Web interface edit records
+ + +

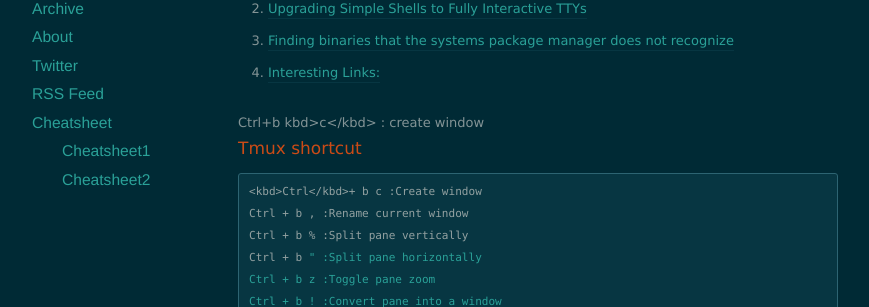
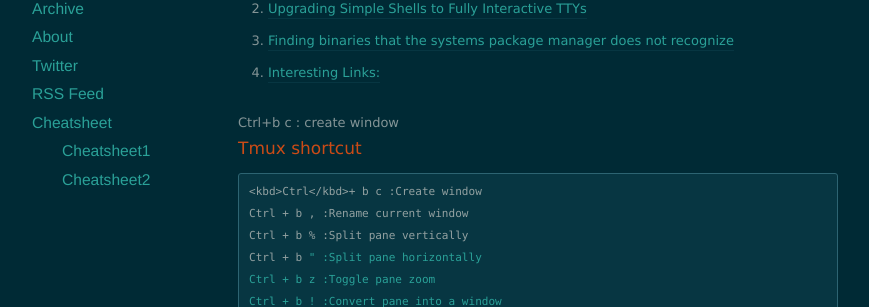
Before and after one commit to Mushi-mushi/mushi-mushi.github.io, a Jekyll site: the page built from cheat/index.markdown, in a window 1280 px wide. Shown: the part 205-512 px from the top of the page, without its empty margins (102-971 px from the left). Built offline with Jekyll 4.4.1, drawn with Linux system fonts in a browser that asks for light colours; nearby versions of some CDN libraries.

Commit message:
Update index.markdown

```diff
--- a/cheat/index.markdown
+++ b/cheat/index.markdown
@@ -4,7 +4,7 @@
 ---
 
 <block>
-<kbd>Ctrl</kbd>+<kbd>b</kbd> kbd>c</kbd> : create window
+<kbd>Ctrl</kbd>+<kbd>b</kbd> <kbd>c</kbd> : create window
 </block>
 
 
```
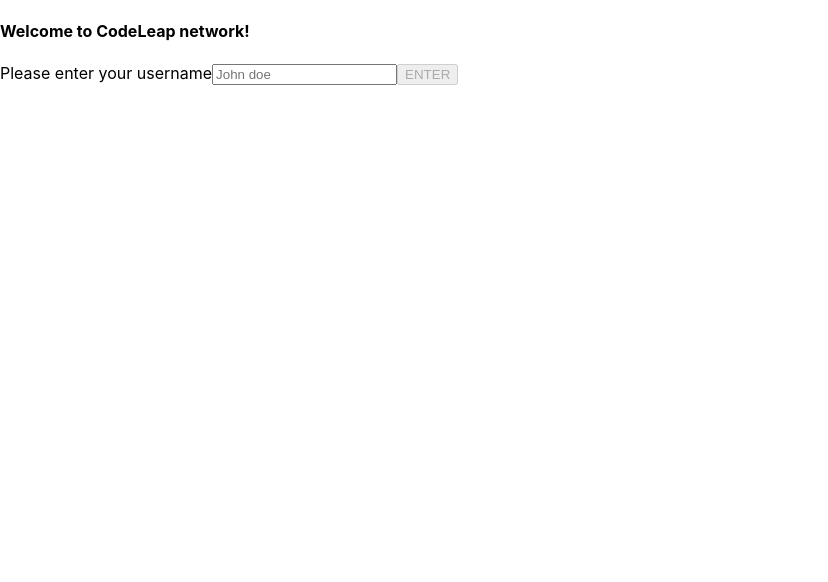
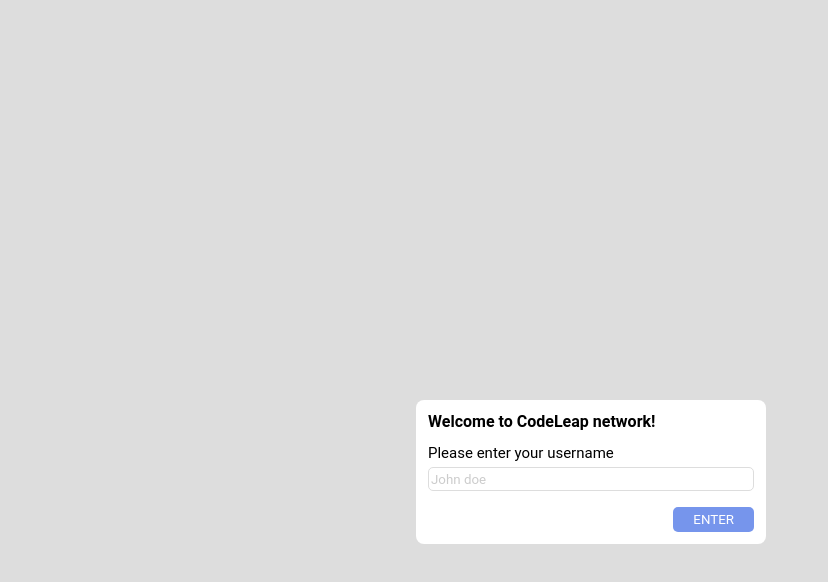
Before and after one commit to aninhabort/desafio-codeleap-frontend, a React (Create React App) app: page / in a window 1280 px wide. Shown: the top 582 px of the page, without its empty margins (0-828 px from the left). Built offline with nearby package versions, Linux system fonts and the light colour scheme; what javascript-time-ago would draw is missing.

Commit message:
Adicionando css da pagina de login

```diff
--- a/package.json
+++ b/package.json
@@ -3,9 +3,8 @@
   "version": "0.1.0",
   "private": true,
   "description": "",
-  "main": "./public/index.html",
+  "main": "public/index.html",
   "author": "aninhabort <carol2015bortolini@gmail.com> (https://github.com/aninhabort)",
-  "homepage": "https://aninhabort.github.io/desafio-codeleap-frontend",
   "dependencies": {
     "@testing-library/jest-dom": "^5.16.5",
     "@testing-library/react": "^13.4.0",
--- a/src/App.css
+++ /dev/null
@@ -1,38 +0,0 @@
-.App {
-  text-align: center;
-}
-
-.App-logo {
-  height: 40vmin;
-  pointer-events: none;
-}
-
-@media (prefers-reduced-motion: no-preference) {
-  .App-logo {
-    animation: App-logo-spin infinite 20s linear;
-  }
-}
-
-.App-header {
-  background-color: #282c34;
-  min-height: 100vh;
-  display: flex;
-  flex-direction: column;
-  align-items: center;
-  justify-content: center;
-  font-size: calc(10px + 2vmin);
-  color: white;
-}
-
-.App-link {
-  color: #61dafb;
-}
-
-@keyframes App-logo-spin {
-  from {
-    transform: rotate(0deg);
-  }
-  to {
-    transform: rotate(360deg);
-  }
-}
--- a/src/App.js
+++ b/src/App.js
@@ -2,8 +2,6 @@
 import Login from './pages/Login';
 import MainScreen from './pages/MainScreen';
 import { Route, BrowserRouter as Router, Routes } from 'react-router-dom';
-
-import './App.css';
 
 function App() {
   const [username, setUsername] = useState('');
--- a/src/index.css
+++ /dev/null
@@ -1,13 +0,0 @@
-body {
-  margin: 0;
-  font-family: -apple-system, BlinkMacSystemFont, 'Segoe UI', 'Roboto', 'Oxygen',
-    'Ubuntu', 'Cantarell', 'Fira Sans', 'Droid Sans', 'Helvetica Neue',
-    sans-serif;
-  -webkit-font-smoothing: antialiased;
-  -moz-osx-font-smoothing: grayscale;
-}
-
-code {
-  font-family: source-code-pro, Menlo, Monaco, Consolas, 'Courier New',
-    monospace;
-}
--- a/src/index.js
+++ b/src/index.js
@@ -1,6 +1,5 @@
 import React from 'react';
 import ReactDOM from 'react-dom/client';
-import './index.css';
 import App from './App';
 import reportWebVitals from './reportWebVitals';
 import TimeAgo from "javascript-time-ago";
--- a/src/pages/Login.js
+++ b/src/pages/Login.js
@@ -1,5 +1,7 @@
 import React, { useEffect, useState } from "react";
 import { useNavigate } from "react-router-dom";
+
+import './style/login.css'
 
 const Login = ({ username, setUsername, handleChange }) => {
   const [disabled, setDisabled] = useState(true)
@@ -19,19 +21,23 @@
   }
 
   return (
+    <body>
+      <div className="login">
         <div>
-      <h4>Welcome to CodeLeap network!</h4>
-      <label htmlFor="username">Please enter your username
+          <h4 className="login-title">Welcome to CodeLeap network!</h4>
+          <label className="login-label" htmlFor="username">Please enter your username
+          </label>
           <input
             type="text"
-          className="username-login"
+            className="login-input-username"
             name="username"
             onChange={(e) => handleChange(setUsername, e)}
             placeholder="John doe"
           />
-      </label>
-      <button type="button" onClick={handleClick} disabled={disabled}>ENTER</button>
         </div>
+        <button className="login-button-enter" type="button" onClick={handleClick} disabled={disabled}>ENTER</button>
+      </div>
+    </body>
   )
 }
 
--- /dev/null
+++ b/src/pages/style/login.css
@@ -0,0 +1,52 @@
+* {
+  font-family: "Roboto";
+}
+
+body {
+  background-color: #dddddd;
+  color: black;
+}
+
+.login {
+  background-color: #ffffff;
+  border-radius: 8px;
+  display: flex;
+  flex-flow: wrap;
+  margin: 400px;
+  width: 350px;
+  justify-content: flex-end;
+}
+
+.login-label {
+  margin: 12px;
+  font-size: 15px;
+}
+
+.login-title {
+  margin: 12px;
+}
+
+.login-input-username {
+  margin-left: 12px;
+  margin-right: 12px;
+  border: 1px solid #dddddd;
+  border-radius: 5px;
+  height: 20px;
+  margin-top: 5px;
+  width: 320px;
+}
+
+.login-input-username::placeholder {
+  color: #cccccc;
+}
+
+.login-button-enter {
+  background-color: #7695ec;
+  border: none;
+  border-radius: 5px;
+  color: #ffffff;
+  padding: 5px 20px;
+  margin-top: 16px;
+  margin-right: 12px;
+  margin-bottom: 12px;
+}
```
Lines whose indentation alone changed are shown as unchanged.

+ + +

Repeat the data exactly, without the pictures.

● Task solution
Before and after one commit to Mushi-mushi/mushi-mushi.github.io, a Jekyll site: the page built from cheat/index.markdown, in a window 1280 px wide. Shown: the part 205-512 px from the top of the page, without its empty margins (102-971 px from the left). Built offline with Jekyll 4.4.1, drawn with Linux system fonts in a browser that asks for light colours; nearby versions of some CDN libraries.

Commit message:
Update index.markdown

```diff
--- a/cheat/index.markdown
+++ b/cheat/index.markdown
@@ -4,7 +4,7 @@
 ---
 
 <block>
-<kbd>Ctrl</kbd>+<kbd>b</kbd> kbd>c</kbd> : create window
+<kbd>Ctrl</kbd>+<kbd>b</kbd> <kbd>c</kbd> : create window
 </block>
 
 
```
Before and after one commit to aninhabort/desafio-codeleap-frontend, a React (Create React App) app: page / in a window 1280 px wide. Shown: the top 582 px of the page, without its empty margins (0-828 px from the left). Built offline with nearby package versions, Linux system fonts and the light colour scheme; what javascript-time-ago would draw is missing.

Commit message:
Adicionando css da pagina de login

```diff
--- a/package.json
+++ b/package.json
@@ -3,9 +3,8 @@
   "version": "0.1.0",
   "private": true,
   "description": "",
-  "main": "./public/index.html",
+  "main": "public/index.html",
   "author": "aninhabort <carol2015bortolini@gmail.com> (https://github.com/aninhabort)",
-  "homepage": "https://aninhabort.github.io/desafio-codeleap-frontend",
   "dependencies": {
     "@testing-library/jest-dom": "^5.16.5",
     "@testing-library/react": "^13.4.0",
--- a/src/App.css
+++ /dev/null
@@ -1,38 +0,0 @@
-.App {
-  text-align: center;
-}
-
-.App-logo {
-  height: 40vmin;
-  pointer-events: none;
-}
-
-@media (prefers-reduced-motion: no-preference) {
-  .App-logo {
-    animation: App-logo-spin infinite 20s linear;
-  }
-}
-
-.App-header {
-  background-color: #282c34;
-  min-height: 100vh;
-  display: flex;
-  flex-direction: column;
-  align-items: center;
-  justify-content: center;
-  font-size: calc(10px + 2vmin);
-  color: white;
-}
-
-.App-link {
-  color: #61dafb;
-}
-
-@keyframes App-logo-spin {
-  from {
-    transform: rotate(0deg);
-  }
-  to {
-    transform: rotate(360deg);
-  }
-}
--- a/src/App.js
+++ b/src/App.js
@@ -2,8 +2,6 @@
 import Login from './pages/Login';
 import MainScreen from './pages/MainScreen';
 import { Route, BrowserRouter as Router, Routes } from 'react-router-dom';
-
-import './App.css';
 
 function App() {
   const [username, setUsername] = useState('');
--- a/src/index.css
+++ /dev/null
@@ -1,13 +0,0 @@
-body {
-  margin: 0;
-  font-family: -apple-system, BlinkMacSystemFont, 'Segoe UI', 'Roboto', 'Oxygen',
-    'Ubuntu', 'Cantarell', 'Fira Sans', 'Droid Sans', 'Helvetica Neue',
-    sans-serif;
-  -webkit-font-smoothing: antialiased;
-  -moz-osx-font-smoothing: grayscale;
-}
-
-code {
-  font-family: source-code-pro, Menlo, Monaco, Consolas, 'Courier New',
-    monospace;
-}
--- a/src/index.js
+++ b/src/index.js
@@ -1,6 +1,5 @@
 import React from 'react';
 import ReactDOM from 'react-dom/client';
-import './index.css';
 import App from './App';
 import reportWebVitals from './reportWebVitals';
 import TimeAgo from "javascript-time-ago";
--- a/src/pages/Login.js
+++ b/src/pages/Login.js
@@ -1,5 +1,7 @@
 import React, { useEffect, useState } from "react";
 import { useNavigate } from "react-router-dom";
+
+import './style/login.css'
 
 const Login = ({ username, setUsername, handleChange }) => {
   const [disabled, setDisabled] = useState(true)
@@ -19,19 +21,23 @@
   }
 
   return (
+    <body>
+      <div className="login">
         <div>
-      <h4>Welcome to CodeLeap network!</h4>
-      <label htmlFor="username">Please enter your username
+          <h4 className="login-title">Welcome to CodeLeap network!</h4>
+          <label className="login-label" htmlFor="username">Please enter your username
+          </label>
           <input
             type="text"
-          className="username-login"
+            className="login-input-username"
             name="username"
             onChange={(e) => handleChange(setUsername, e)}
             placeholder="John doe"
           />
-      </label>
-      <button type="button" onClick={handleClick} disabled={disabled}>ENTER</button>
         </div>
+        <button className="login-button-enter" type="button" onClick={handleClick} disabled={disabled}>ENTER</button>
+      </div>
+    </body>
   )
 }
 
--- /dev/null
+++ b/src/pages/style/login.css
@@ -0,0 +1,52 @@
+* {
+  font-family: "Roboto";
+}
+
+body {
+  background-color: #dddddd;
+  color: black;
+}
+
+.login {
+  background-color: #ffffff;
+  border-radius: 8px;
+  display: flex;
+  flex-flow: wrap;
+  margin: 400px;
+  width: 350px;
+  justify-content: flex-end;
+}
+
+.login-label {
+  margin: 12px;
+  font-size: 15px;
+}
+
+.login-title {
+  margin: 12px;
+}
+
+.login-input-username {
+  margin-left: 12px;
+  margin-right: 12px;
+  border: 1px solid #dddddd;
+  border-radius: 5px;
+  height: 20px;
+  margin-top: 5px;
+  width: 320px;
+}
+
+.login-input-username::placeholder {
+  color: #cccccc;
+}
+
+.login-button-enter {
+  background-color: #7695ec;
+  border: none;
+  border-radius: 5px;
+  color: #ffffff;
+  padding: 5px 20px;
+  margin-top: 16px;
+  margin-right: 12px;
+  margin-bottom: 12px;
+}
```
Lines whose indentation alone changed are shown as unchanged.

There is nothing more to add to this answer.